[Source records]
● ● ● ●

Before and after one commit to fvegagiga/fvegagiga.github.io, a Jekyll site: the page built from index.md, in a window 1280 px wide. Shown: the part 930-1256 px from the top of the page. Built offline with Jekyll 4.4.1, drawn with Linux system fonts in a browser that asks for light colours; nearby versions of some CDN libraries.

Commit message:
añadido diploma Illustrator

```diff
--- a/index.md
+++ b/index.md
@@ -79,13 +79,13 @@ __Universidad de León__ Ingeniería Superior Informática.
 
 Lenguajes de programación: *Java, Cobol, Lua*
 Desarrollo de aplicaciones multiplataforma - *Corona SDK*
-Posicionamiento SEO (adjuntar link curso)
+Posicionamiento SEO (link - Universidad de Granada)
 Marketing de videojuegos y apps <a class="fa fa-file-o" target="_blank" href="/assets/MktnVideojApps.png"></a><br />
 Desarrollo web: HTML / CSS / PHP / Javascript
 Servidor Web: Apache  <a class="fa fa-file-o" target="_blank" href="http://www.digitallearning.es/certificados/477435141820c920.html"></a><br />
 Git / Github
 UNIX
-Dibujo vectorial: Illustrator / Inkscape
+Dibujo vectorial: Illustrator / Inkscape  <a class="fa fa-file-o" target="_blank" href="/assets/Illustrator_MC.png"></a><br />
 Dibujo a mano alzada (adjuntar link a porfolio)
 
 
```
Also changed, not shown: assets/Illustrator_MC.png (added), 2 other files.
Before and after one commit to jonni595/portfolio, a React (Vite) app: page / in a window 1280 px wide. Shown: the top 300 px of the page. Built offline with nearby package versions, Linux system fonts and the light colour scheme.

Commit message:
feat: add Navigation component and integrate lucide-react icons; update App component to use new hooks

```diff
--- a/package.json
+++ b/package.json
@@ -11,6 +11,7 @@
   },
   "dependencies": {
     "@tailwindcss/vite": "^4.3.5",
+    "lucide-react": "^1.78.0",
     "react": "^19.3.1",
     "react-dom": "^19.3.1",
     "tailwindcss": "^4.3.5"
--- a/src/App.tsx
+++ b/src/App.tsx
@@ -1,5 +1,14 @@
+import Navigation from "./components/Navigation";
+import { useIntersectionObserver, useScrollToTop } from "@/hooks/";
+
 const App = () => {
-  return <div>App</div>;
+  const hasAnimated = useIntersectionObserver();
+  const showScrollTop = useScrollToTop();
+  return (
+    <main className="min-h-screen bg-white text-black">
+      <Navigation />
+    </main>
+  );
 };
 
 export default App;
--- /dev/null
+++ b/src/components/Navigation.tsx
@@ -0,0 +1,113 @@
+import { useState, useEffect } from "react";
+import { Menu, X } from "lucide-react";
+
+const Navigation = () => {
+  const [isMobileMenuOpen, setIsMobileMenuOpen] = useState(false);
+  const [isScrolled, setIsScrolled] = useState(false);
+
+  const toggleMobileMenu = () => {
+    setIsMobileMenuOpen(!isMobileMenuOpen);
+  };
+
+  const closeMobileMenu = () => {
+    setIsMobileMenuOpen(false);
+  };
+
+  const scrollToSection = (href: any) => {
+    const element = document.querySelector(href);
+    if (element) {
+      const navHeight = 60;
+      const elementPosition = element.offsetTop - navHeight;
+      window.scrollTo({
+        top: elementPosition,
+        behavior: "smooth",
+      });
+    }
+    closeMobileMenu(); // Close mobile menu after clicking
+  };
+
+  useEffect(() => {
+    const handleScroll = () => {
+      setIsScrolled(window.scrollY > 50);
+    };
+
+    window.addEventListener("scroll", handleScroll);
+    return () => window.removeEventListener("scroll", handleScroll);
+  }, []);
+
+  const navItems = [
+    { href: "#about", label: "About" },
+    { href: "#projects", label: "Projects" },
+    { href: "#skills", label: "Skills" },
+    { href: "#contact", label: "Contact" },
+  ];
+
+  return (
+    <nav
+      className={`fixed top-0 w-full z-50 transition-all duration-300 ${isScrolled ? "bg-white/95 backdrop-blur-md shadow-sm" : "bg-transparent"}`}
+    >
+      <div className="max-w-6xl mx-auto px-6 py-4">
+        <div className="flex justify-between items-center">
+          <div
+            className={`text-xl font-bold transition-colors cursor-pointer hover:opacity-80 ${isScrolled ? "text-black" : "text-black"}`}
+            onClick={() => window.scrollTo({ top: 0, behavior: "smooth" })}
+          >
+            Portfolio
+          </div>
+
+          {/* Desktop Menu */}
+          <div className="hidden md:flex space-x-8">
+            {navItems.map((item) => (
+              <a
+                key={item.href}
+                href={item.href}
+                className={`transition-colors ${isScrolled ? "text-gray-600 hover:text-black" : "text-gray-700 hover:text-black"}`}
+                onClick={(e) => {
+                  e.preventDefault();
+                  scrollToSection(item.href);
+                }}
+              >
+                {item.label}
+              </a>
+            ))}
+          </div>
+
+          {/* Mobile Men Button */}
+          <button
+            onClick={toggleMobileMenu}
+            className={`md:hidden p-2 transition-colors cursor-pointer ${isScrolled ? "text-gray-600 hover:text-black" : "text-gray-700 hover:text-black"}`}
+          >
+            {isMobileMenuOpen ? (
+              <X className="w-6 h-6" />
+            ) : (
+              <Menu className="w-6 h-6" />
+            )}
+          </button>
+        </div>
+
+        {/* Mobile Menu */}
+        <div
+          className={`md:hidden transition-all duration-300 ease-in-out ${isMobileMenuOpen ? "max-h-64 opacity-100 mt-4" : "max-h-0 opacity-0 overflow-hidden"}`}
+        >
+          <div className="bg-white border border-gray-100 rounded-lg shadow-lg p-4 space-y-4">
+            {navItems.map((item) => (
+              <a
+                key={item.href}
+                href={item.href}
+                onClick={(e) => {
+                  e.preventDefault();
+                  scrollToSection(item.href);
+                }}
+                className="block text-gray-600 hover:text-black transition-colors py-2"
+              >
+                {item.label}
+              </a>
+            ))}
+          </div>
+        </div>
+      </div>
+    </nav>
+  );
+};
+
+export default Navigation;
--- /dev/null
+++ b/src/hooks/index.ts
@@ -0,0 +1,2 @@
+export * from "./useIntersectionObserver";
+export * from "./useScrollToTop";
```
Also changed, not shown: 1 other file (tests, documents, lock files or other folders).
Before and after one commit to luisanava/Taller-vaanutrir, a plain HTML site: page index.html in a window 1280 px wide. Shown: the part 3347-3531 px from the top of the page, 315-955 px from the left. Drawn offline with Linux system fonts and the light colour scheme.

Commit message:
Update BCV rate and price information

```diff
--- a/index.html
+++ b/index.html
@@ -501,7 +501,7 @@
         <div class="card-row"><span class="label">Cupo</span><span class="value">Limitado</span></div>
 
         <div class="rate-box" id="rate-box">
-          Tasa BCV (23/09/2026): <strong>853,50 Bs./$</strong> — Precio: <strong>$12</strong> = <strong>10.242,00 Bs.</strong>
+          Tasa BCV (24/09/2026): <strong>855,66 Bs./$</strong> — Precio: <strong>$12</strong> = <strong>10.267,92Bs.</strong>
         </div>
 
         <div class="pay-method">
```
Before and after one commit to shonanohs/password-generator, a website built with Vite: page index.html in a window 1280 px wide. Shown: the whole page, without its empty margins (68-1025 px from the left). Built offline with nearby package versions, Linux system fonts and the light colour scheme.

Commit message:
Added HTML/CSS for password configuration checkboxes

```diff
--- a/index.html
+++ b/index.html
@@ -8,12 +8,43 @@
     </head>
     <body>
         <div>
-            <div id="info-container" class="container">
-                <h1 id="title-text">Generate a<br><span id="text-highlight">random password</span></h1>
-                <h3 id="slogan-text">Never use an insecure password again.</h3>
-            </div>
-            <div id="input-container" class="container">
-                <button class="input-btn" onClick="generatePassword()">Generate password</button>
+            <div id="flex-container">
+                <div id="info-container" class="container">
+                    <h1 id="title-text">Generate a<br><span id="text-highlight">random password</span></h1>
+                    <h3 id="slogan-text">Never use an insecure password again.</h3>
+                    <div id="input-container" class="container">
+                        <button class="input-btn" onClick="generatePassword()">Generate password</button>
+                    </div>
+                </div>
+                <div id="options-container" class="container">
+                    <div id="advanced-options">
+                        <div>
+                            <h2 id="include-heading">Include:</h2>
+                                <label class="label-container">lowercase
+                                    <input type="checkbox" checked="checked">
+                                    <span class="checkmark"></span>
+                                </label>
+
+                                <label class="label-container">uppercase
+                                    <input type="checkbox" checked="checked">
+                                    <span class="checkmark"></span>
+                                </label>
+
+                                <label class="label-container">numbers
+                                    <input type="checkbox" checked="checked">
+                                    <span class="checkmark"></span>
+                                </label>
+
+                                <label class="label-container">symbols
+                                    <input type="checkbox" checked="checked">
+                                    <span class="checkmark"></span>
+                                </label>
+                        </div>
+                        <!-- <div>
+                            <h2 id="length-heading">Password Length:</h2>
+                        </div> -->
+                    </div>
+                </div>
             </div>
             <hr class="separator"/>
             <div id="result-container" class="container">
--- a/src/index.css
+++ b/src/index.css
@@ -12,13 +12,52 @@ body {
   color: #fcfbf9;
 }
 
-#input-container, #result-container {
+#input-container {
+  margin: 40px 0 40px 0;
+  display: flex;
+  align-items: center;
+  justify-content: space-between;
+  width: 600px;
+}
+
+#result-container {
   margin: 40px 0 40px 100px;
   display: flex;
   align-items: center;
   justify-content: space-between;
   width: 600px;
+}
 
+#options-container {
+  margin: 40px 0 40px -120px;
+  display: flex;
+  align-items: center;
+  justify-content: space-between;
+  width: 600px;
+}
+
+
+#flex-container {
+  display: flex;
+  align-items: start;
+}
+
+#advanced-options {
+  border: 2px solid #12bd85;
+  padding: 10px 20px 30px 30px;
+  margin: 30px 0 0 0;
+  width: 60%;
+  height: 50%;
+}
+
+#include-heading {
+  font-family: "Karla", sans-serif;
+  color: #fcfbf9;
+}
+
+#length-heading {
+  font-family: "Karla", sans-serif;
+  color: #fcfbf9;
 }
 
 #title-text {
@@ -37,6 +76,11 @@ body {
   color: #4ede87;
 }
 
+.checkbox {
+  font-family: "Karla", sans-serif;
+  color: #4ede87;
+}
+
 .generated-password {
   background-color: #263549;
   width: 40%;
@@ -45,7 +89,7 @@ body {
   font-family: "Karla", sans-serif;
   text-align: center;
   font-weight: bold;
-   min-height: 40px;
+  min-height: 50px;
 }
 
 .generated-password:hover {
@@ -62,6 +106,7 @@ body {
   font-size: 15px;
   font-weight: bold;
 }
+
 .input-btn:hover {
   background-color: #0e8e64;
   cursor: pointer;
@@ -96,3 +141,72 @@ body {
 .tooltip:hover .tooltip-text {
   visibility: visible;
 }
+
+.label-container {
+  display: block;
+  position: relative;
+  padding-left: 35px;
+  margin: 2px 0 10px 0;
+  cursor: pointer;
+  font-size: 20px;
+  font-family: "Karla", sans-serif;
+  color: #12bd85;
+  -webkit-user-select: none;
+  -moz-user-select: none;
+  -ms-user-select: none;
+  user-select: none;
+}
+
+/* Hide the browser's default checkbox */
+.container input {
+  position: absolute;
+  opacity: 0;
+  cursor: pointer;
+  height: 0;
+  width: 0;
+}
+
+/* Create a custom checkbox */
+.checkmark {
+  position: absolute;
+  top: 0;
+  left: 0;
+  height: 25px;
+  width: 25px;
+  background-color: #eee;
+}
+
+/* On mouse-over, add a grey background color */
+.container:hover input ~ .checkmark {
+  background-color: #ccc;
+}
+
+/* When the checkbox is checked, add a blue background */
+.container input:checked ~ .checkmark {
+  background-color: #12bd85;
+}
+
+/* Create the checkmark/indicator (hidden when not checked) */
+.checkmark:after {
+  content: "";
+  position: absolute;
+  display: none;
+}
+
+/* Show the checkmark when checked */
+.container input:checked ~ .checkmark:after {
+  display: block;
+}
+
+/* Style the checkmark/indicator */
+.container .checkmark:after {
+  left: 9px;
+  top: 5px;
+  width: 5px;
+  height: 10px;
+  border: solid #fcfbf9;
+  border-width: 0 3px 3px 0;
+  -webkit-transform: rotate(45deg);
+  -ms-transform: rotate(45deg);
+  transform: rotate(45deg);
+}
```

● ● ● ●

- WHAT IS EXPECTED: Look through the entries and copy every line in which the string "hover" appears.

- ANSWER:
+            className={`text-xl font-bold transition-colors cursor-pointer hover:opacity-80 ${isScrolled ? "text-black" : "text-black"}`}
+                className={`transition-colors ${isScrolled ? "text-gray-600 hover:text-black" : "text-gray-700 hover:text-black"}`}
+            className={`md:hidden p-2 transition-colors cursor-pointer ${isScrolled ? "text-gray-600 hover:text-black" : "text-gray-700 hover:text-black"}`}
+                className="block text-gray-600 hover:text-black transition-colors py-2"
 .generated-password:hover {
 .input-btn:hover {
 .tooltip:hover .tooltip-text {
+.container:hover input ~ .checkmark {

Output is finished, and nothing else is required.